AFTER a decade or more of debate, a survey published today says it has proved that organic farms support more wildlife than the intensive agriculture that has become the norm in recent years
The study, conducted jointly be English Nature and the Royal Society for the Protection of Birds and , published in the journal Biological Conservation, concludes that a wide range of wildlife including birds, bats, insects and wild flowers flourish on organic farms.
In more than 50 comparisons it was usually, although not universally, true that organic farms had more individual wild animals and/or plants, including some declining species such as skylark.
Some studies showed organic farms had a greater diversity of wildlife than non-organic farms.
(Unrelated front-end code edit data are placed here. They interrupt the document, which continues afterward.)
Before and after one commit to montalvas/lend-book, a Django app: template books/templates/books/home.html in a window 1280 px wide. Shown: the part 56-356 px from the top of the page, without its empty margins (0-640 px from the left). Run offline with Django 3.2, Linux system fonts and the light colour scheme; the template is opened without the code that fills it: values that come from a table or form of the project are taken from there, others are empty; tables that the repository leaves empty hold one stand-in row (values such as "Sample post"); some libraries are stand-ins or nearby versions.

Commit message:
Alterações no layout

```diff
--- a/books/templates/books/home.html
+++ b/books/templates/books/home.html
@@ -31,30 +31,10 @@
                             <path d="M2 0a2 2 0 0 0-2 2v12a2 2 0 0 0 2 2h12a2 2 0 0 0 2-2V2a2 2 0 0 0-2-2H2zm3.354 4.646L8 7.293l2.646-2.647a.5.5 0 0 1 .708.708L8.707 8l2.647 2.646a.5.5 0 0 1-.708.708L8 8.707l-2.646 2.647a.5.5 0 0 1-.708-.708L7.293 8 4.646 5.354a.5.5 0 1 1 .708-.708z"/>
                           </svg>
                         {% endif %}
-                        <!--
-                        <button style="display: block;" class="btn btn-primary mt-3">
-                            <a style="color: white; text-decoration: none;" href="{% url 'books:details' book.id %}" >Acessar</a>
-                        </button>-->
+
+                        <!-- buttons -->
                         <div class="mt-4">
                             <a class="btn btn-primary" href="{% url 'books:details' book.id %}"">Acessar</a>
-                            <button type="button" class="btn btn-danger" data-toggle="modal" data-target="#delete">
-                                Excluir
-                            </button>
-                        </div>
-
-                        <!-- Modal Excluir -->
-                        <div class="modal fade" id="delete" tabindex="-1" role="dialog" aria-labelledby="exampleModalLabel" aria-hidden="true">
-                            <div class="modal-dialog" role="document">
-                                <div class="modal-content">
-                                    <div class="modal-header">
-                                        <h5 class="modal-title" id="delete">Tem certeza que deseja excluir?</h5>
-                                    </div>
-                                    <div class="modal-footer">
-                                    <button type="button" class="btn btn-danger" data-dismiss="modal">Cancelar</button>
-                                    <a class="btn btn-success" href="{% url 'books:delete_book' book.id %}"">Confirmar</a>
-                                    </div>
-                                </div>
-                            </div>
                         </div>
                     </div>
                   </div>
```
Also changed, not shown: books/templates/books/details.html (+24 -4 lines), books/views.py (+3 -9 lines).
The research concluded that there were three main reasons for this:
- Non-use of synthetic fertilisers and pesticides
- Sympathetic management of non-cropped habitats such as hedges, ditches and ponds
- And a greater tendency for organic farms to be mixed livestock and arable enterprises.